While momentum from the hip extension will contribute to the swing of the kettlebell, the deltoids will be contributing to the movement and controlling the eccentric (lowering) phase too.
This effectively acts as a front raise, which is the best exercise you can do for your front deltoids.
The abdominals serve the opposite purpose of the erectors, acting to flex the spine, or in this case resist hyperextension of the spine.
This will be most prominent at the top of the movement where the momentum of the kettlebell may contribute to excessive spinal extension.
Identifying Weak Muscles In The Kettlebell Swing
Feeling Like A Quad Exercise
If your kettlebell swings feel more like a quadricep exercise than a glute and hamstring exercise, this could be a sign that you are lacking strength here.
Focus on reducing your knee flexion at the bottom of the movement and drive pressure through your heels to keep the load in your posterior chain.
All Hamstrings And No Glutes
Glutes should act as the primary hip extensor in the competition kettlebell swing, if you feel like this is more of a hamstring exercise, or like they are doing all the work, it may be highlighting a glute weakness.
Try incorporating a wider stance with more knee flexion throughout the movement.
More Of A Front Raise Than A Swing
If you feel like you are simply front-raising the kettlebell rather than using the momentum of the movement to swing the kettlebell upwards then this is indicative of either a lower body (glute, hamstring, and quad) weakness or simply using a load that is too heavy.
Trial a lighter load and look to move with more hip extension intent to provide the momentum needed.
Sore Lower Back
A sore lower back is likely due to rounding and a lack of stability here throughout the movement caused by weak erectors.
Cut the bottom range of motion slightly until you have developed the strength to maintain position here.
Muscles Used In Kettlebell Swing Variations
Chest Supported Kettlebell Swings
These act as a great regression exercise for those looking to establish proper use of the lower body muscles, before incorporating more of the upper body.
Stiff-Legged Kettlebell Swings
Similar to a normal swing in every aspect, except you will be minimizing the knee flexion in order to reduce the quadriceps involvement and maximize the work done by the hamstrings.
Single Arm Kettlebell Swings
This is a great option for those looking to challenge their upper body more.
By doing this single-arm your abs, obliques, upper and lower back, and shoulders are working even harder to maintain position and resist rotation.
Frequently Asked Questions:
Do Kettlebell Swings Work Abs?
- Kettlebell swings work the abs to stabilize the spine throughout the movement and resist hyperextension at lockout.
Do Kettlebell Swings Work Biceps?
- Kettlebell swings do not usually work the biceps.
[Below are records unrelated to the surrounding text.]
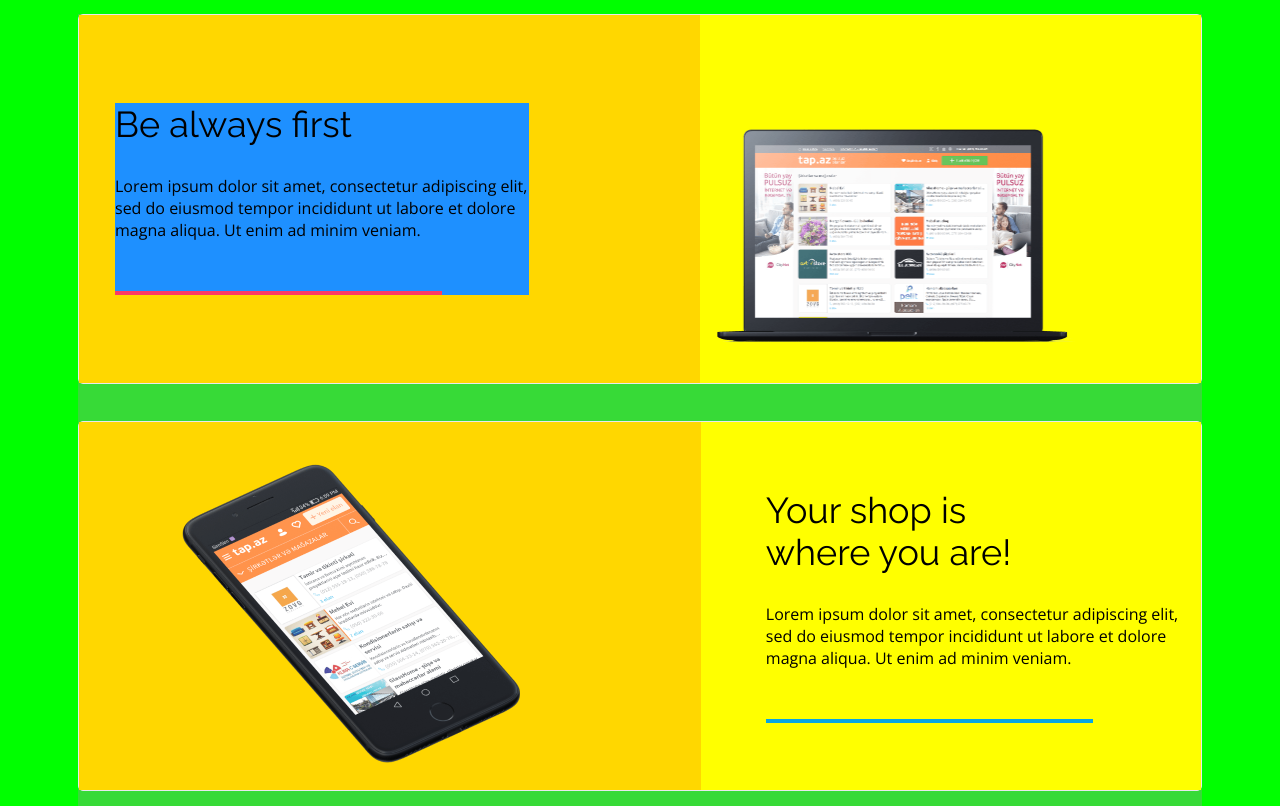
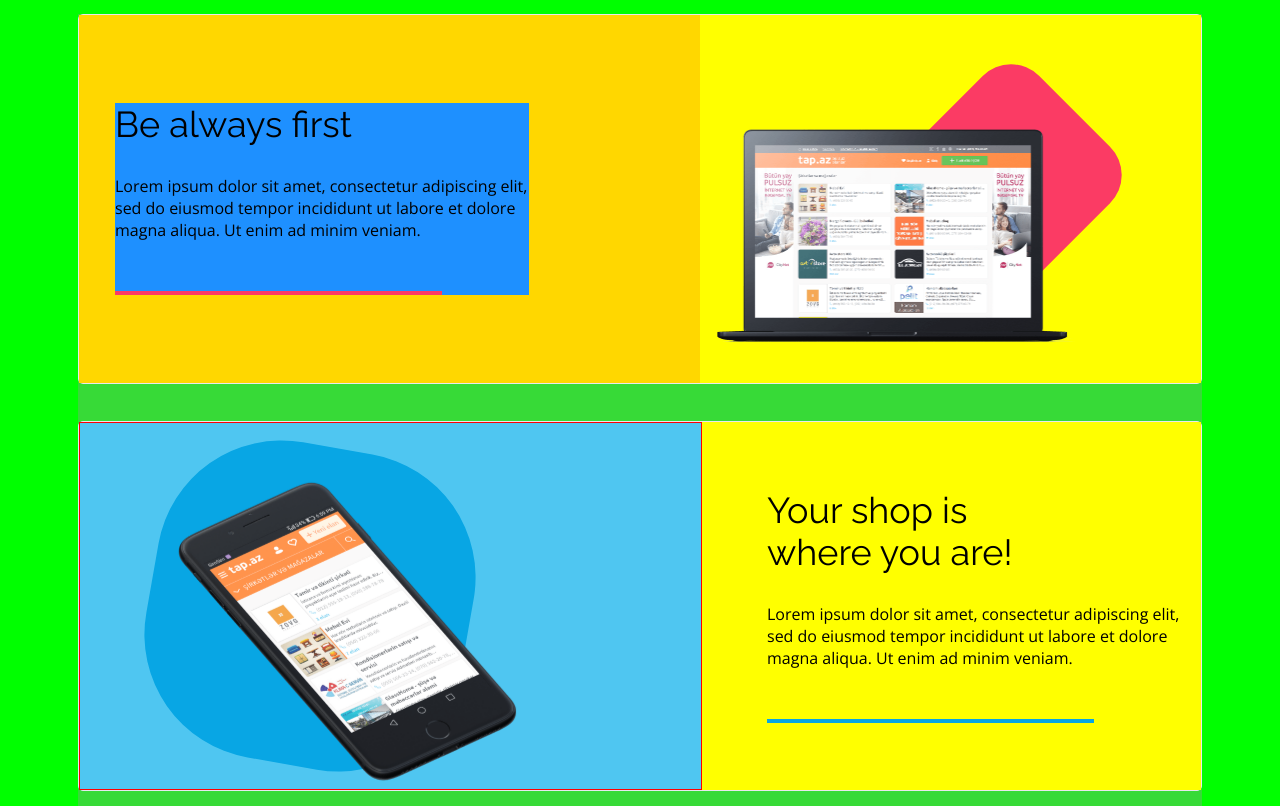
Before and after one commit to bobkoby5i/fe-css-best-shop, a plain HTML site: page index.html in a window 1280 px wide. Shown: the part 680-1486 px from the top of the page. Drawn offline with nearby package versions, Linux system fonts and the light colour scheme.

Commit message:
computer and iphone background shapes added

```diff
--- a/css/style.css
+++ b/css/style.css
@@ -295,8 +295,7 @@ h2 {
     background: var(--color3);
 }
 
-
-.benefits-article-computer-image {
+.benefits-article-computer-image-box {
     width: 501px;
     display: flex;
     flex-direction: column;
@@ -305,38 +304,79 @@ h2 {
     margin-left: -1px;
     padding-bottom: 38px;
     background-color: yellow;
+    position: relative;
 }
 
 
-
-.benefits-article-computer-image img{
+.computer__img {
     width: 386px;
     height: 219px;
+    z-index: 2;
 }
+
+.benefits-article-computer-image-box:after{
+    background-color: var(--color1);
+    border-radius: 40px;
+    content: "";
+    display: block;
+    height: 180px;
+    position: absolute;
+    right: 100px;
+    top: 70px;
+    transform: rotate(45deg);
+    width: 180px;
+    z-index: 1;
+}
+
 
 .benefits-article-phone {
     display: flex;
     margin-bottom: 37px;
     height: 370px;
-    background-color: #4ff14f;
+    background-color: #4fc6f1;
     border: 1px solid #E8E9ED;
     border-radius: 5px;
 }
 
-.benefits-article-phone-image{
+.benefits-article-phone-box-left{
+    background-color: darkgoldenrod;
+}
+
+
+
+.benefits-article-phone-image-box{
     display: flex;
     justify-content: center;
     flex-direction: column;
     width: 623px;
-    background-color: gold;
+    border: solid 1px #ff0000;
+    /*background-color: rgba(255, 215, 0, 0.2);*/
+    position: relative;
+    height: 368px;
 }
 
-.benefits-article-phone-image img{
+.phone-circle {
+    background-color: var(--color2);
+    border-radius: 39%;
+    transform: rotate(10deg);
+    height: 320px;
     margin-left: 70px;
-    margin-top: 29px;
+    margin-right: 233px;
+    width: 320px;
+}
+
+.phone__img{
+    position: relative;
+    transform: rotate(-10deg);
     width: 426px;
     height: 328px;
+    left: 0px;
+    top: 20px;
 }
+
+
+
+
 
 .benefits-article-phone-text {
     width: 501px;
@@ -346,6 +386,8 @@ h2 {
     justify-content: center;
     padding-left: 65px;
 }
+
+
 
 .benefits-article-phone-text h2 {
     margin-right: 170px;
--- a/index.html
+++ b/index.html
@@ -36,12 +36,11 @@
   </section>
 
 -->
-
   <section class="stats-section container">
     <h2>The most popular platform in country</h2>
     <div class="stats-section-articles container">
       <div class="stats-article">
-        <span class="circle color1"><img src="./images/Person.svg" alt="person" class="statistics__img_person"></span>
+        <div class="circle color1"><img src="./images/Person.svg" alt="person" class="statistics__img_person"></div>
         <h4>100000+</h4>
         <p>daily entries</p>
       </div>
@@ -57,6 +56,7 @@
       </div>
     </div>
   </section>
+
   <section class="benefits-section">
      <div class="container benefits-articles">
        <article class="benefits-article-computer">
@@ -66,13 +66,20 @@
              <p>Lorem ipsum dolor sit amet, consectetur adipiscing elit, sed do eiusmod tempor incididunt ut labore et dolore magna aliqua. Ut enim ad minim veniam.</p>
            </div>
          </div>
-         <div class="benefits-article-computer-image">
-           <img src="./images/Macbook.png">
+<!--         <div class="benefits-article-computer-image">-->
+<!--           <img src="./images/Macbook.png">-->
+<!--         </div>-->
+         <div class="benefits-article-computer-image-box">
+           <img src="./images/Macbook.png" alt="computer" class="computer__img">
          </div>
        </article>
+
        <article class="benefits-article-phone">
-         <div class="benefits-article-phone-image">
-           <img src="./images/iPhone.png">
+         <div class="benefits-article-phone-image-box">
+              <div class="phone-circle">
+                <img src="./images/iPhone.png" alt="iphone" class="phone__img">
+              </div>
+<!--              <img src="./images/iPhone.png">-->
          </div>
          <div class="benefits-article-phone-text line2">
            <h2>Your shop is where you are!</h2>
```
Also changed, not shown: css/solved_2.css (+33 -0 lines), solved.html (+2 -1 lines).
If you are flexing your elbows to swing the kettlebell up then yes, the biceps will be working, however, in most cases, you want to keep your arms locked.
Lyons, B., Mayo, J., Tucker, S., Wax, B. and Hendrix, R. (2017) ‘Electromyographical Comparison of Muscles Activation Patterns Across Three Commonly Performed Kettlebell Exercises’ Journal of Strength and Conditioning Research, 31(9), pp.2363-2370.
McGill, S. and Marshall, L. (2012) ‘Kettlebell Swing, Snatch, and Bottoms-Up Carry: Back and Hip Muscle Activation, Motion and Lower Back Loads’ Journal of Strength and Conditioning Research, 26(1), pp.16-27.
Van Gelder, L., Hoogenboom, B., Alonzo, B., Briggs, D. and Hatzel, B. (2015) ‘EMG Analysis and Sagittal Plane Kinematics of the Two-Handed and Single-Handed Kettlebell Swing: A Descriptive Study’ International Journal of Sports Physical Therapy, 10(6), pp.811-826.
Avi holds a Master's of Science degree in Exercise Science with a research focus on strength training and powerlifting. Avi has been the Head Coach for Team Canada Powerlifting since 2012 and is the Founder of PowerliftingTechnique.com, where he has written over 600 articles on strength training and sport performance. As an athlete, Avi achieved a bronze medal at the IPF World Bench Press Championships and holds a career-high bench press of 227.5kg raw and 300kg equipped.